The majority of people have four third molars—or wisdom teeth — which usually appear between the ages of 17 and 24. Extractions of wisdom teeth are recommended when the jaw becomes crowded and other teeth are affected, the wisdom tooth becomes impacted or misaligned, or other serious issues develop such as infection or a cyst.
Children 18 years and younger are eligible for a screening Panorex (x-ray) and wisdom teeth that should be removed can be with or without IV sedation as a covered expense under Medicaid.
Wisdom teeth are easier to remove when the patient is younger, since their roots are not completely formed, the surrounding bone is softer, and there is less chance of damaging nearby nerves or other structures. Removal of wisdom teeth at a later age becomes more complicated as the roots have fully developed (may involve the nerve), and the jawbone is denser.
A local anesthetic is used to numb the area surrounding the wisdom tooth. In addition, intravenous sedation may be used. It is recommended that patients do not eat or drink six hours before surgery.
After surgery, cotton gauze is placed over the wound to stop bleeding. Dissolvable stitches may be used if necessary.
Recovery from wisdom teeth removal lasts approximately three days, although full healing may take several weeks or months. Acetaminophen or ibuprofen is recommended for pain. In some circumstances, more potent painkillers may be prescribed by your oral surgeon.
To speed up the healing process from wisdom teeth removal, bite gently on the cotton gauze and change the pads as necessary. If you still have bleeding after 24 hours, contact your oral surgeon. Keep your head propped on a pillow to decrease bleeding. Your mouth will be numb from the anesthesia, so be careful not to bite your lip, tongue, or cheek. Use an ice pack on the side of your face for periods of 15 minutes on and 15 minutes off for the first 24 hours after extraction. During the next two days use a warm washcloth on the side of your face in case of swelling. Rinse your mouth with warm saltwater. Do not use mouthwash.

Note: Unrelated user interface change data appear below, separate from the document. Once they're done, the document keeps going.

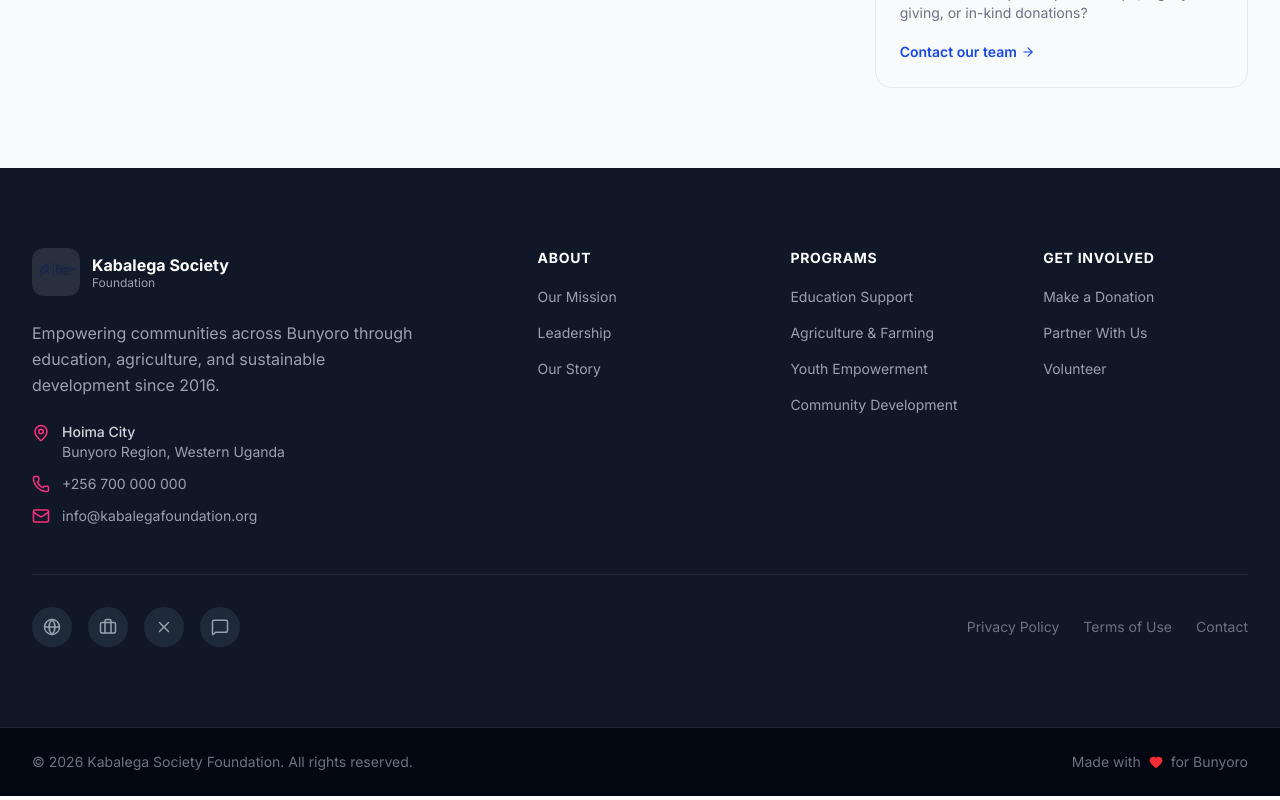
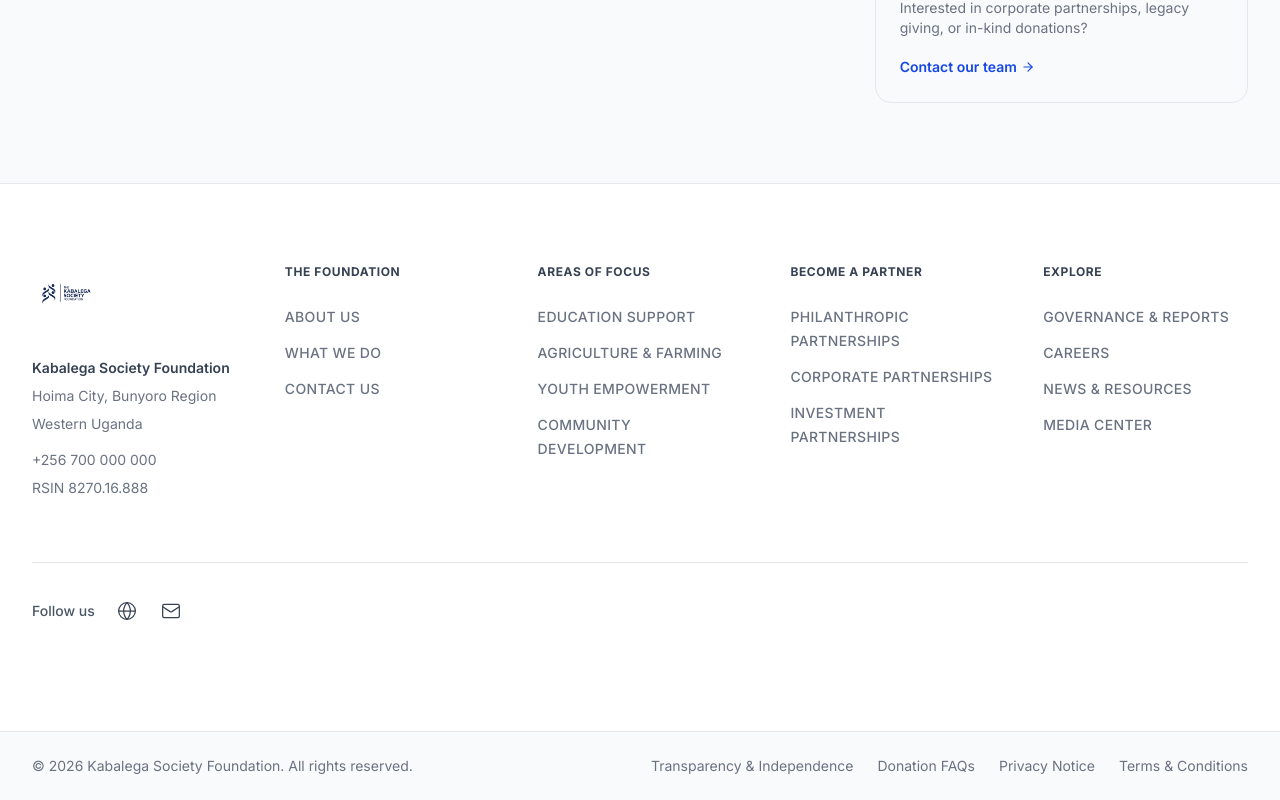
Before and after one commit to agrinaitweltd/kab, a Next.js app: page /donate in a window 1280 px wide. Shown: the part 1391-2191 px from the top of the page. Built offline with nearby package versions, Linux system fonts and the light colour scheme.

Commit message:
Rebrcolours and logo

```diff
--- a/src/app/layout.tsx
+++ b/src/app/layout.tsx
@@ -15,6 +15,10 @@
   description:
     "The Kabalega Society Foundation works in the Bunyoro region of Uganda to support education, community development, agriculture, and youth empowerment.",
   keywords: "Kabalega, Bunyoro, Uganda, NGO, foundation, education, community development",
+  icons: {
+    icon: '/logo.png',
+    apple: '/logo.png',
+  },
   openGraph: {
     title: "Kabalega Society Foundation",
     description: "Empowering Communities Across Bunyoro",
@@ -29,6 +33,9 @@
 }>) {
   return (
     <html lang="en" className={`${inter.variable} h-full antialiased`}>
+      <head>
+        <link rel="icon" href="/logo.png" sizes="any" />
+      </head>
       <body className="min-h-full flex flex-col bg-white text-gray-900">
         <Navbar />
         <main className="flex-1">{children}</main>
--- a/src/components/Footer.tsx
+++ b/src/components/Footer.tsx
@@ -1,76 +1,65 @@
 import Link from "next/link";
 import Image from "next/image";
-import { MapPin, Mail, Phone, Heart, Globe, Briefcase, X, MessageSquare } from "lucide-react";
+import { Globe, Mail } from "lucide-react";
 
 const footerLinks = {
-  "About": [
-    { label: "Our Mission", href: "/about#mission" },
-    { label: "Leadership", href: "/about#leadership" },
-    { label: "Our Story", href: "/about" },
+  "THE FOUNDATION": [
+    { label: "ABOUT US", href: "/about" },
+    { label: "WHAT WE DO", href: "/donate" },
+    { label: "CONTACT US", href: "/contact" },
   ],
-  "Programs": [
-    { label: "Education Support", href: "/projects#education" },
-    { label: "Agriculture & Farming", href: "/projects#agriculture" },
-    { label: "Youth Empowerment", href: "/projects#youth" },
-    { label: "Community Development", href: "/projects#community" },
+  "AREAS OF FOCUS": [
+    { label: "EDUCATION SUPPORT", href: "/projects#education" },
+    { label: "AGRICULTURE & FARMING", href: "/projects#agriculture" },
+    { label: "YOUTH EMPOWERMENT", href: "/projects#youth" },
+    { label: "COMMUNITY DEVELOPMENT", href: "/projects#community" },
   ],
-  "Get Involved": [
-    { label: "Make a Donation", href: "/donate" },
-    { label: "Partner With Us", href: "/contact" },
-    { label: "Volunteer", href: "/contact" },
+  "BECOME A PARTNER": [
+    { label: "PHILANTHROPIC PARTNERSHIPS", href: "/donate" },
+    { label: "CORPORATE PARTNERSHIPS", href: "/contact" },
+    { label: "INVESTMENT PARTNERSHIPS", href: "/contact" },
+  ],
+  "EXPLORE": [
+    { label: "GOVERNANCE & REPORTS", href: "/about#leadership" },
+    { label: "CAREERS", href: "/contact" },
+    { label: "NEWS & RESOURCES", href: "/about" },
+    { label: "MEDIA CENTER", href: "/contact" },
   ],
 };
 
 export default function Footer() {
   return (
-    <footer className="bg-gray-900 text-gray-300">
+    <footer className="bg-white text-gray-600 border-t border-gray-200">
       {/* Main Footer */}
-      <div className="max-w-7xl mx-auto px-4 sm:px-6 lg:px-8 py-16 md:py-20">
-        <div className="grid grid-cols-1 md:grid-cols-2 lg:grid-cols-5 gap-12 mb-12">
+      <div className="max-w-7xl mx-auto px-6 lg:px-8 py-16 md:py-20">
+        <div className="grid grid-cols-1 md:grid-cols-2 lg:grid-cols-5 gap-12 mb-16">
           {/* Brand */}
-          <div className="lg:col-span-2">
-            <Link href="/" className="inline-flex items-center gap-3 mb-6 group">
-              <div className="relative w-12 h-12 rounded-xl overflow-hidden bg-white/10 p-2 group-hover:bg-white/20 transition-colors">
+          <div className="lg:col-span-1">
+            <Link href="/" className="inline-block mb-6 group">
+              <div className="relative w-16 h-16 transition-transform duration-300 group-hover:scale-105">
                 <Image src="/logo.png" alt="Kabalega Society Foundation" fill className="object-contain" />
               </div>
-              <div>
-                <p className="font-bold text-white text-base leading-tight">Kabalega Society</p>
-                <p className="text-xs text-gray-400 leading-tight">Foundation</p>
-              </div>
             </Link>
-            <p className="text-gray-400 leading-relaxed mb-6 max-w-sm">
-              Empowering communities across Bunyoro through education, agriculture, and sustainable development since 2016.
-            </p>
-
-            <div className="space-y-3 text-sm">
-              <div className="flex items-start gap-3">
-                <MapPin size={18} className="mt-0.5 text-[#FF2E7E] flex-shrink-0" />
-                <div className="text-gray-400">
-                  <p className="font-medium text-gray-300">Hoima City</p>
-                  <p>Bunyoro Region, Western Uganda</p>
-                </div>
-              </div>
-              <div className="flex items-center gap-3">
-                <Phone size={18} className="text-[#FF2E7E] flex-shrink-0" />
-                <span className="text-gray-400">+256 700 000 000</span>
-              </div>
-              <div className="flex items-center gap-3">
-                <Mail size={18} className="text-[#FF2E7E] flex-shrink-0" />
-                <a href="mailto:info@kabalegafoundation.org" className="text-gray-400 hover:text-white transition-colors">
-                  info@kabalegafoundation.org
-                </a>
-              </div>
+            <div className="text-sm space-y-2 text-gray-500">
+              <p className="font-semibold text-gray-700">Kabalega Society Foundation</p>
+              <p>Hoima City, Bunyoro Region</p>
+              <p>Western Uganda</p>
+              <p className="pt-2">+256 700 000 000</p>
+              <p>RSIN 8270.16.888</p>
             </div>
           </div>
 
           {/* Links */}
           {Object.entries(footerLinks).map(([title, links]) => (
             <div key={title}>
-              <h3 className="text-white font-bold text-sm uppercase tracking-wider mb-4">{title}</h3>
+              <h3 className="text-gray-700 font-bold text-xs uppercase tracking-wider mb-6">{title}</h3>
               <ul className="space-y-3">
                 {links.map((link) => (
                   <li key={link.label}>
-                    <Link href={link.href} className="text-gray-400 hover:text-white transition-colors duration-200 text-sm">
+                    <Link
+                      href={link.href}
+                      className="text-gray-500 hover:text-gray-900 transition-colors duration-200 text-sm uppercase tracking-wide font-medium"
+                    >
                       {link.label}
                     </Link>
                   </li>
@@ -81,43 +70,39 @@
         </div>
 
         {/* Social Links */}
-        <div className="pt-8 border-t border-gray-800">
-          <div className="flex flex-col md:flex-row items-center justify-between gap-6">
-            <div className="flex items-center gap-4">
+        <div className="border-t border-gray-200 pt-8">
+          <div className="flex items-center gap-4 mb-6">
+            <p className="text-sm text-gray-600 font-medium">Follow us</p>
+            <div className="flex items-center gap-3">
               {[
                 { icon: Globe, label: "Website", href: "#" },
-                { icon: Briefcase, label: "LinkedIn", href: "#" },
-                { icon: X, label: "Twitter", href: "#" },
-                { icon: MessageSquare, label: "Facebook", href: "#" },
+                { icon: Mail, label: "Email", href: "mailto:info@kabalegafoundation.org" },
               ].map(({ icon: Icon, label, href }) => (
                 <a
                   key={label}
                   href={href}
                   aria-label={label}
-                  className="w-10 h-10 rounded-full bg-gray-800 hover:bg-[#FF2E7E] flex items-center justify-center text-gray-400 hover:text-white transition-all duration-200"
+                  className="w-8 h-8 flex items-center justify-center text-gray-700 hover:text-gray-900 transition-all duration-200 hover:scale-110"
                 >
-                  <Icon size={18} />
+                  <Icon size={20} strokeWidth={1.5} />
                 </a>
               ))}
-            </div>
-
-            <div className="flex items-center gap-6 text-sm text-gray-500">
-              <Link href="/about" className="hover:text-white transition-colors">Privacy Policy</Link>
-              <Link href="/about" className="hover:text-white transition-colors">Terms of Use</Link>
-              <Link href="/contact" className="hover:text-white transition-colors">Contact</Link>
             </div>
           </div>
         </div>
       </div>
 
       {/* Bottom Bar */}
-      <div className="border-t border-gray-800 bg-gray-950">
-        <div className="max-w-7xl mx-auto px-4 sm:px-6 lg:px-8 py-6">
+      <div className="border-t border-gray-200 bg-gray-50">
+        <div className="max-w-7xl mx-auto px-6 lg:px-8 py-6">
           <div className="flex flex-col md:flex-row items-center justify-between gap-4 text-sm text-gray-500">
             <p>&copy; {new Date().getFullYear()} Kabalega Society Foundation. All rights reserved.</p>
-            <p className="flex items-center gap-2">
-              Made with <Heart size={14} className="text-red-500 fill-current" /> for Bunyoro
-            </p>
+            <div className="flex items-center gap-6">
+              <Link href="/about" className="hover:text-gray-900 transition-colors">Transparency & Independence</Link>
+              <Link href="/donate" className="hover:text-gray-900 transition-colors">Donation FAQs</Link>
+              <Link href="/about" className="hover:text-gray-900 transition-colors">Privacy Notice</Link>
+              <Link href="/about" className="hover:text-gray-900 transition-colors">Terms & Conditions</Link>
+            </div>
           </div>
         </div>
       </div>
```
Also changed, not shown: src/app/about/page.tsx (+93 -32 lines), src/app/contact/page.tsx (+6 -9 lines), src/app/donate/page.tsx (+6 -9 lines), src/app/projects/page.tsx (+5 -9 lines).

During recovery your diet should consist of liquids and soft foods such as pudding or gelatin. Gradually add solid foods as healing progresses. Avoid hot liquids and alcohol for the first 24 hours after wisdom teeth removal surgery.
Do not use a straw or smoke. Sucking can loosen clots and increase bleeding. Smoking increases the risk of infection by germs and other cigarette contaminants. Avoid touching the area with your tongue or fingers, and be gentle when brushing your teeth and tongue. If necessary, stitches will be removed within a week.
Contact your oral surgeon if you experience:
• prolonged bleeding (more than 24 hours)
• dry socket (throbbing pain 3-5 days after surgery)
• difficulty opening your jaw (trismus)
• numbness (paresthesia) in the mouth or face
People with the following health issues may need to take antibiotics before and after surgery:
• heart defects
• liver disease
• weakened immune system
• artificial joints
• history of endocarditis